→ **EXERCISE OBJECTIVE**: Find every line below with the word "Harbor" in it, and copy each one.

Stored records:

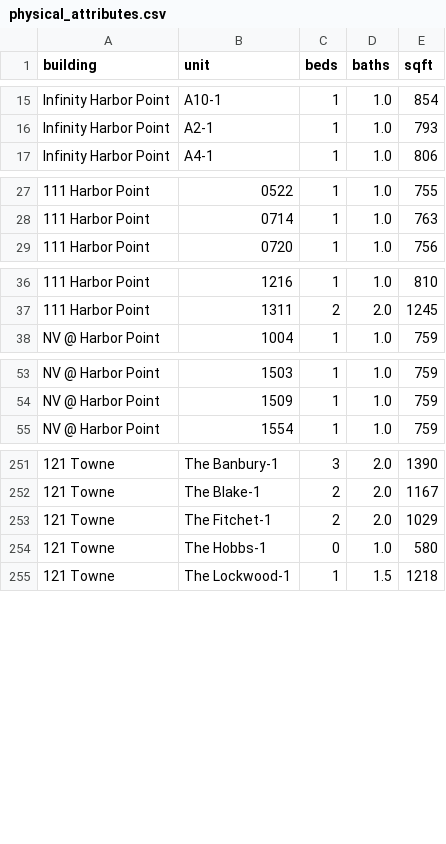
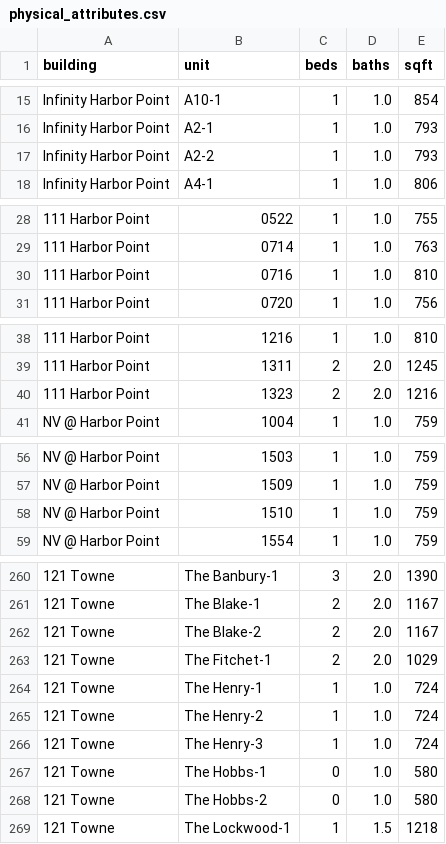
Before and after one commit to akski87/market-monitor, a CSV file: markets/stamford/data/exports/physical_attributes.csv, drawn as a sheet; only a part is shown, gaps mark what is left out; the diff covers the shown part only; the diff names each change by its address in the sheet, - before the commit and + after, or states it on an @@ line.

```diff
--- a/markets/stamford/data/exports/physical_attributes.csv
+++ b/markets/stamford/data/exports/physical_attributes.csv
+row 17: Infinity Harbor Point | A2-2 | 1 | 1.0 | 793
+row 30: 111 Harbor Point | 0716 | 1 | 1.0 | 810
+row 40: 111 Harbor Point | 1323 | 2 | 2.0 | 1216
+row 58: NV @ Harbor Point | 1510 | 1 | 1.0 | 759
+row 262: 121 Towne | The Blake-2 | 2 | 2.0 | 1167
+row 264: 121 Towne | The Henry-1 | 1 | 1.0 | 724
+row 265: 121 Towne | The Henry-2 | 1 | 1.0 | 724
+row 266: 121 Towne | The Henry-3 | 1 | 1.0 | 724
+row 268: 121 Towne | The Hobbs-2 | 0 | 1.0 | 580
```
Also changed, not shown: 5 added rows elsewhere in this file, markets/stamford/data/exports/units_12mo.csv, markets/stamford/data/exports/units_latest.csv, 24 other files.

→ **EXPECTED ANSWER**:
+row 17: Infinity Harbor Point | A2-2 | 1 | 1.0 | 793
+row 30: 111 Harbor Point | 0716 | 1 | 1.0 | 810
+row 40: 111 Harbor Point | 1323 | 2 | 2.0 | 1216
+row 58: NV @ Harbor Point | 1510 | 1 | 1.0 | 759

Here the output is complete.